Indian Independence Day is coming. My heart longs to be there at the ground watching the parade mostly by the armed and paramilitary forces with music of various kinds to wake us all from our slumbering daily chores to the beating of the patriotic songs and drums. As we watch, the various performances from different government departments showcase their achievements and successes. It is a heart-warming sight.
As a child growing up in a village, we used to participate in the Independence Day celebrations in our respective schools where the Indian flag was hoisted. We took part in the parade among the students within the school followed by our solemn singing of the national anthem. We also sang and danced and sometimes we even enjoyed watching a movie about the independence struggle.
Many citizens are passionate about Mother India, but there are some who have secessionist tendency. Some of us, as tribal people in Northeast India, are struggling with the idea of being neglected by the mainland in many ways. Patriotism is dying gradually from our hearts, especially with the rise of insurgency militants claiming that they fight for our rights and also trying to spread the ideology that we are not Indian by blood. For the last many years we were not allowed to participate in the Independence Day parade because certain insurgent groups imposed a Bandh (public curfew) on the people. Many years have passed with people staying indoors for fear of being targeted. This gradually has become a habit so that people do not have the same kind of enthusiasm anymore. But life has started to rejuvenate again after the Court banned the Bandhs and no newspapers are allowed to publish or write on Bandhs. So, Meghalaya is now officially a Bandh-free state. Patriotic people are seen again at the parade ground.

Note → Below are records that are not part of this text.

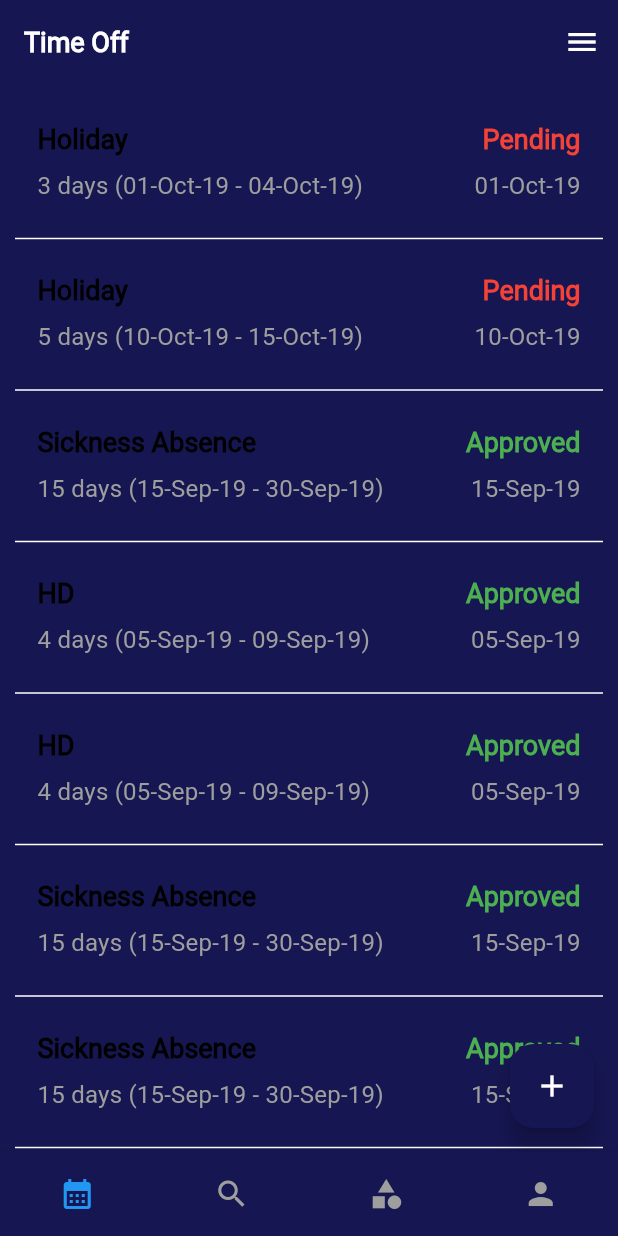
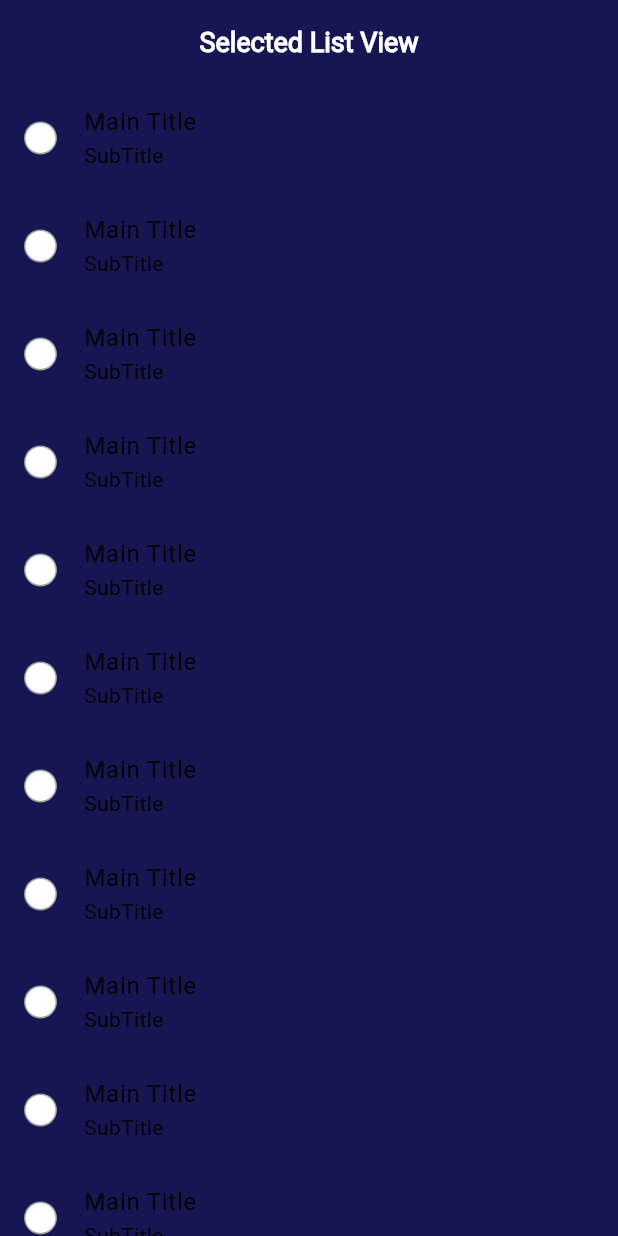
Before and after one commit to HarshsSharma/jionee, a Flutter app: the screen it shows after launch, on a phone screen of 412 x 824 dp. Run offline on Flutter 3.47's test engine with Material 2 defaults, Android fonts, the phone set to English and light mode, and no system bars; our stand-ins replace dio, get_it, shared_preferences.

Commit message:
list view with selection

```diff
--- /dev/null
+++ b/lib/core/constants/end_points.dart
@@ -0,0 +1,4 @@
+class EndPoints {
+  static const String baseUrl = 'https://dummyjson.com/';
+  static const String product = 'products';
+}
--- /dev/null
+++ b/lib/list_view_selected/model/select_item_model.dart
@@ -0,0 +1,7 @@
+class SelectItemModel {
+  String title;
+  String subTitle;
+  bool isChecked;
+
+  SelectItemModel(this.title, this.subTitle, this.isChecked);
+}
--- /dev/null
+++ b/lib/list_view_selected/view/list_view_selected.dart
@@ -0,0 +1,69 @@
+import 'package:flutter/material.dart';
+import 'package:provider/provider.dart';
+
+import '../controller/selected_list_view_provider.dart';
+
+class ListViewSelected extends StatelessWidget {
+  const ListViewSelected({super.key});
+
+  @override
+  Widget build(BuildContext context) {
+    final provider = context.watch<SelectedListViewProvider>();
+    return Scaffold(
+      appBar: AppBar(
+        title: const Text('Selected List View'),
+        centerTitle: true,
+        actions: provider.inSelctionMode
+            ? [
+                IconButton(
+                    onPressed: () {
+                      provider.clearSelection();
+                    },
+                    icon: const Icon(Icons.clear)),
+                Center(
+                  child: Text(
+                    provider.listItems
+                        .where(
+                          (element) => element.isChecked,
+                        )
+                        .length
+                        .toString(),
+                    style: const TextStyle(fontSize: 16),
+                  ),
+                ),
+                const SizedBox(width: 5)
+              ]
+            : null,
+      ),
+      body: ListView.builder(
+          itemCount: provider.listItems.length,
+          itemBuilder: (context, index) => ListTile(
+                selected: provider.listItems[index].isChecked,
+                selectedTileColor: Colors.blueGrey,
+                leading: CircleAvatar(
+                    radius: 11,
+                    backgroundColor: Colors.grey,
+                    child: CircleAvatar(
+                      radius: 10,
+                      backgroundColor: provider.listItems[index].isChecked
+                          ? Colors.blue
+                          : Colors.white,
+                    )),
+                title: Text(provider.listItems[index].title),
+                subtitle: Text(provider.listItems[index].subTitle),
+                onTap: () {
+                  if (provider.inSelctionMode) {
+                    provider.toggleChecked(index);
+                  }
+                },
+                onLongPress: () {
+                  if (provider.inSelctionMode) {
+                    return;
+                  } else {
+                    provider.enterInSelectionMode(index);
+                  }
+                },
+              )),
+    );
+  }
+}
--- a/lib/main.dart
+++ b/lib/main.dart
@@ -1,9 +1,11 @@
 import 'package:flutter/material.dart';
 import 'package:flutter/services.dart';
+import 'package:jionee/list_view_selected/controller/selected_list_view_provider.dart';
 import 'package:provider/provider.dart';
 import 'package:shared_preferences/shared_preferences.dart';
 
 import 'di.dart';
+import 'list_view_selected/view/list_view_selected.dart';
 import 'presentation/modules/bottom_nav_layout/bottom_nav_layout_view_model.dart';
 import 'presentation/modules/bottom_nav_layout/time_off/view_model/time_off_view_model.dart';
 import 'presentation/router/app_router.dart';
@@ -68,7 +70,11 @@ class MyApp extends StatelessWidget {
             theme: lightTheme(),
             darkTheme: darkTheme(),
             themeMode: themeNotifier.themeMode,
-            onGenerateRoute: appRouter.onGenerateRoute,
+            //onGenerateRoute: appRouter.onGenerateRoute,
+            home: ChangeNotifierProvider(
+              create: (context) => SelectedListViewProvider(),
+              child: const ListViewSelected(),
+            ),
           );
         },
       ),
--- a/pubspec.yaml
+++ b/pubspec.yaml
@@ -39,6 +39,7 @@ dependencies:
   intl: ^0.18.0
   get_it: ^7.2.0
   shared_preferences: ^2.0.18
+  dio: ^5.0.1
 
 dev_dependencies:
   flutter_test:
```
Also changed, not shown: lib/core/helpers/dio_helper.dart (added, +70 -0 lines), lib/infinity_scroll_view/model/product_model.dart (added, +28 -0 lines), lib/infinity_scroll_view/view/products_view.dart (added, +60 -0 lines), lib/infinity_scroll_view/view_model/products_provider.dart (added, +56 -0 lines), lib/list_view_selected/controller/selected_list_view_provider.dart (added, +29 -0 lines), 2 other files.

Unitarians do not celebrate Independence Day separately as a religious community, but the holiday means a lot to us as citizens. We know that we are all Indians in an Indian soil, irrespective of regions or religions. India is a secular country; we celebrate Independence Day as one people. No rituals but only festivities are to be seen on this national day.
Politically, Indian Independence Day means a lot to Khasi Unitarians. Khasis are a microscopic tribe in the great Indian sea of over 1.3 billion people. Moreover, Khasi Unitarians are still a tiny minority among the whole Khasi tribe (of about two million people in the whole world). Under current circumstances, I think as a tribe we cannot survive politically if we stand alone when we are sandwiched between the growing Indian and Bangladeshi populations. Our niche is much better with the Indian side than with any other country. Genetic studies have shown that we migrated in pre-historic times to these hills from mainland India, carrying with us many traits typical of Indians. Moreover, Hinduism is a major religion in India and I consider Khasi Unitarianism as an offshoot of Hinduism. Hindus are generally religious and tolerant people that inherently allow a tribal culture to grow. Hence, I am proud to be Indian and willingly honour and celebrate the Indian Independence Day.

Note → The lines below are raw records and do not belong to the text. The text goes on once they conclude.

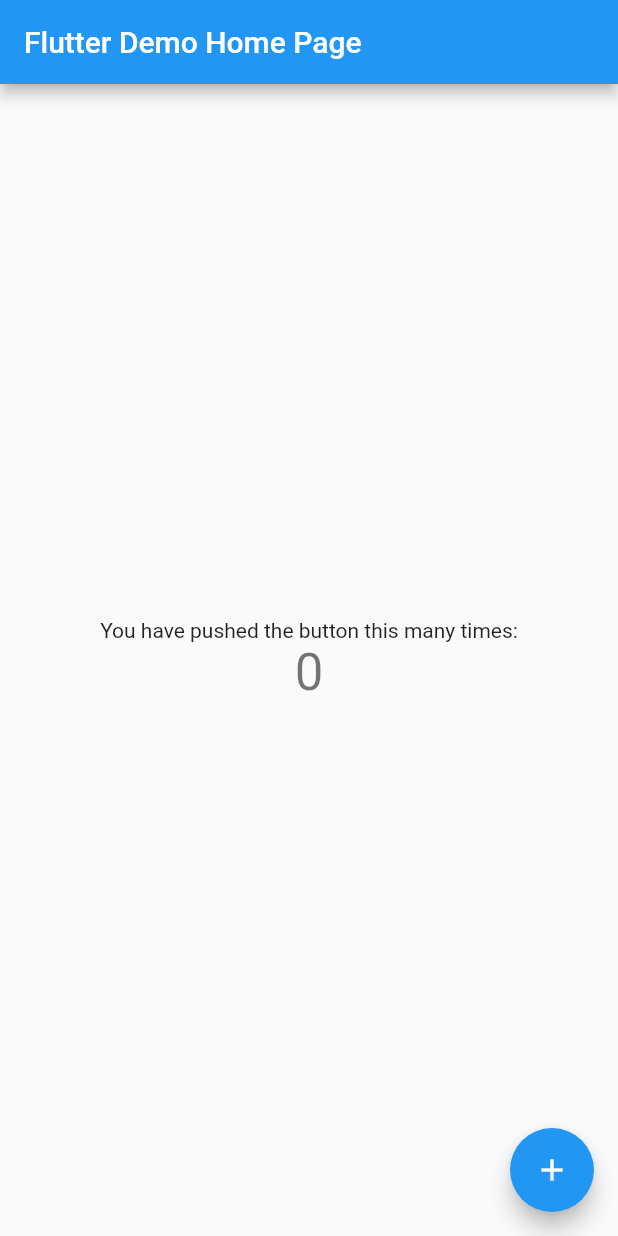
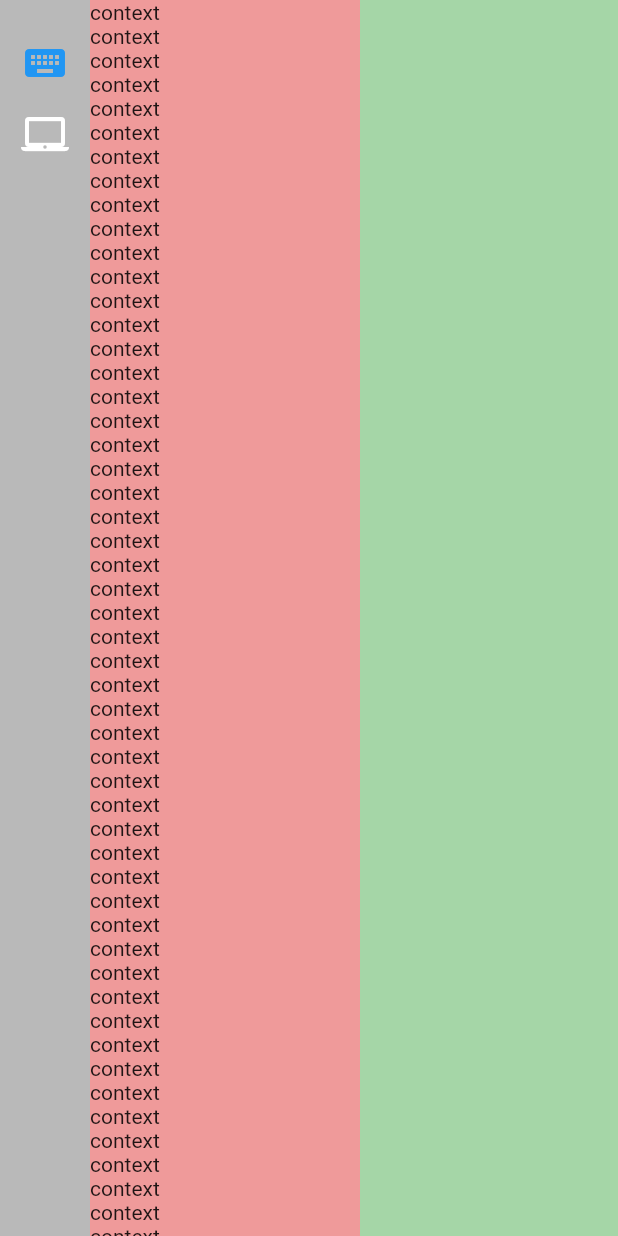
Before and after one commit to seansy2022/easytool, a Flutter app: the screen it shows after launch, on a phone screen of 412 x 824 dp. Run offline on Flutter 3.47's test engine with Material 2 defaults, Android fonts, the light colour scheme and no system bars.

Commit message:
feat：搭建框架

```diff
--- /dev/null
+++ b/lib/compent/home_compent/home_main_select.dart
@@ -0,0 +1,29 @@
+import 'package:flutter/material.dart';
+
+class HomeMainSelect extends StatelessWidget {
+  const HomeMainSelect({Key? key}) : super(key: key);
+
+  @override
+  Widget build(BuildContext context) {
+    return Container(
+      padding: const EdgeInsets.only(top: 18.0, bottom: 18.0),
+      color: Colors.black26,
+      child: Column(children: [
+        IconButton(
+            onPressed: () {},
+            icon: Icon(
+              Icons.keyboard,
+              size: 32,
+              color: Theme.of(context).primaryColor,
+            )),
+        IconButton(
+            onPressed: () {},
+            icon: Icon(
+              Icons.laptop_mac,
+              size: 32,
+              color: Theme.of(context).cardColor,
+            )),
+      ]),
+    );
+  }
+}
--- /dev/null
+++ b/lib/compent/home_compent/home_select_option.dart
@@ -0,0 +1,19 @@
+import 'package:flutter/material.dart';
+import 'package:flutter/src/foundation/key.dart';
+import 'package:flutter/src/widgets/framework.dart';
+
+class HomeSelectOption extends StatelessWidget {
+  const HomeSelectOption({Key? key}) : super(key: key);
+
+  @override
+  Widget build(BuildContext context) {
+    return Container(
+      child: ListView.builder(
+        itemBuilder: (BuildContext context, int index) {
+          return Text("context");
+        },
+        itemCount: 100,
+      ),
+    );
+  }
+}
--- a/lib/main.dart
+++ b/lib/main.dart
@@ -1,115 +1,6 @@
+import 'package:easytool/page/main_page.dart';
 import 'package:flutter/material.dart';
 
 void main() {
-  runApp(const MyApp());
+  runApp(MaterialApp(home: MainPage()));
 }
-
-class MyApp extends StatelessWidget {
-  const MyApp({Key? key}) : super(key: key);
-
-  // This widget is the root of your application.
-  @override
-  Widget build(BuildContext context) {
-    return MaterialApp(
-      title: 'Flutter Demo',
-      theme: ThemeData(
-        // This is the theme of your application.
-        //
-        // Try running your application with "flutter run". You'll see the
-        // application has a blue toolbar. Then, without quitting the app, try
-        // changing the primarySwatch below to Colors.green and then invoke
-        // "hot reload" (press "r" in the console where you ran "flutter run",
-        // or simply save your changes to "hot reload" in a Flutter IDE).
-        // Notice that the counter didn't reset back to zero; the application
-        // is not restarted.
-        primarySwatch: Colors.blue,
-      ),
-      home: const MyHomePage(title: 'Flutter Demo Home Page'),
-    );
-  }
-}
-
-class MyHomePage extends StatefulWidget {
-  const MyHomePage({Key? key, required this.title}) : super(key: key);
-
-  // This widget is the home page of your application. It is stateful, meaning
-  // that it has a State object (defined below) that contains fields that affect
-  // how it looks.
-
-  // This class is the configuration for the state. It holds the values (in this
-  // case the title) provided by the parent (in this case the App widget) and
-  // used by the build method of the State. Fields in a Widget subclass are
-  // always marked "final".
-
-  final String title;
-
-  @override
-  State<MyHomePage> createState() => _MyHomePageState();
-}
-
-class _MyHomePageState extends State<MyHomePage> {
-  int _counter = 0;
-
-  void _incrementCounter() {
-    setState(() {
-      // This call to setState tells the Flutter framework that something has
-      // changed in this State, which causes it to rerun the build method below
-      // so that the display can reflect the updated values. If we changed
-      // _counter without calling setState(), then the build method would not be
-      // called again, and so nothing would appear to happen.
-      _counter++;
-    });
-  }
-
-  @override
-  Widget build(BuildContext context) {
-    // This method is rerun every time setState is called, for instance as done
-    // by the _incrementCounter method above.
-    //
-    // The Flutter framework has been optimized to make rerunning build methods
-    // fast, so that you can just rebuild anything that needs updating rather
-    // than having to individually change instances of widgets.
-    return Scaffold(
-      appBar: AppBar(
-        // Here we take the value from the MyHomePage object that was created by
-        // the App.build method, and use it to set our appbar title.
-        title: Text(widget.title),
-      ),
-      body: Center(
-        // Center is a layout widget. It takes a single child and positions it
-        // in the middle of the parent.
-        child: Column(
-          // Column is also a layout widget. It takes a list of children and
-          // arranges them vertically. By default, it sizes itself to fit its
-          // children horizontally, and tries to be as tall as its parent.
-          //
-          // Invoke "debug painting" (press "p" in the console, choose the
-          // "Toggle Debug Paint" action from the Flutter Inspector in Android
-          // Studio, or the "Toggle Debug Paint" command in Visual Studio Code)
-          // to see the wireframe for each widget.
-          //
-          // Column has various properties to control how it sizes itself and
-          // how it positions its children. Here we use mainAxisAlignment to
-          // center the children vertically; the main axis here is the vertical
-          // axis because Columns are vertical (the cross axis would be
-          // horizontal).
-          mainAxisAlignment: MainAxisAlignment.center,
-          children: <Widget>[
-            const Text(
-              'You have pushed the button this many times:',
-            ),
-            Text(
-              '$_counter',
-              style: Theme.of(context).textTheme.headline4,
-            ),
-          ],
-        ),
-      ),
-      floatingActionButton: FloatingActionButton(
-        onPressed: _incrementCounter,
-        tooltip: 'Increment',
-        child: const Icon(Icons.add),
-      ), // This trailing comma makes auto-formatting nicer for build methods.
-    );
-  }
-}
--- /dev/null
+++ b/lib/page/main_page.dart
@@ -0,0 +1,34 @@
+import 'package:easytool/compent/home_compent/home_main_select.dart';
+import 'package:easytool/compent/home_compent/home_select_option.dart';
+import 'package:flutter/material.dart';
+
+class MainPage extends StatelessWidget {
+  const MainPage({Key? key}) : super(key: key);
+
+  @override
+  Widget build(BuildContext context) {
+    return Scaffold(
+      body: Row(
+        children: [
+          // Text("data")
+          SizedBox(
+            width: 60,
+            child: HomeMainSelect(),
+          ),
+          SizedBox(
+            width: 180,
+            child: Container(
+              child: HomeSelectOption(),
+              color: Colors.red[200],
+            ),
+          ),
+          Expanded(
+            child: Container(
+              color: Colors.green[200],
+            ),
+          ),
+        ],
+      ),
+    );
+  }
+}
```
Also changed, not shown: pubspec.yaml (+8 -2 lines), lib/compent/home_compent/home_detail.dart (added), pubspec.lock (added), 20 other files.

I was in the US on July 4th recently. It was overwhelming for me to be part of the American Independence Day celebration along with Unitarian friends in and around Seattle. I joined the parade with the East Shore Unitarian group; it was a joy to be there. For the first time in my life, I read the American Declaration of Independence which part of it I would like to quote here:
“We hold these truths to be self-evident; that all men are created equal; that they are endowed by their Creator with certain inalienable rights; that among these are life, liberty and the pursuit of happiness.”
I have a reason to borrow these lines. Being a Khasi Unitarian, I can see the spirit of the people all over the world is still overflowing with passion and love endowed by the Creator. Our inner self (conscience) is full of that love that can be shown in many different ways, such as being patriotic, even if our religion does not specifically teach us to be patriotic. On this Independence Day, I will be running with my children and the people of Shillong for peace and goodwill not only as a Unitarian but as a faithful citizen of India. We will be there at the parade ground to celebrate our Indian Independence Day and to instill in my young children, how to be passionate and patriotic about their country; this too means a lot to them. Jai Hind! (Long Live India!)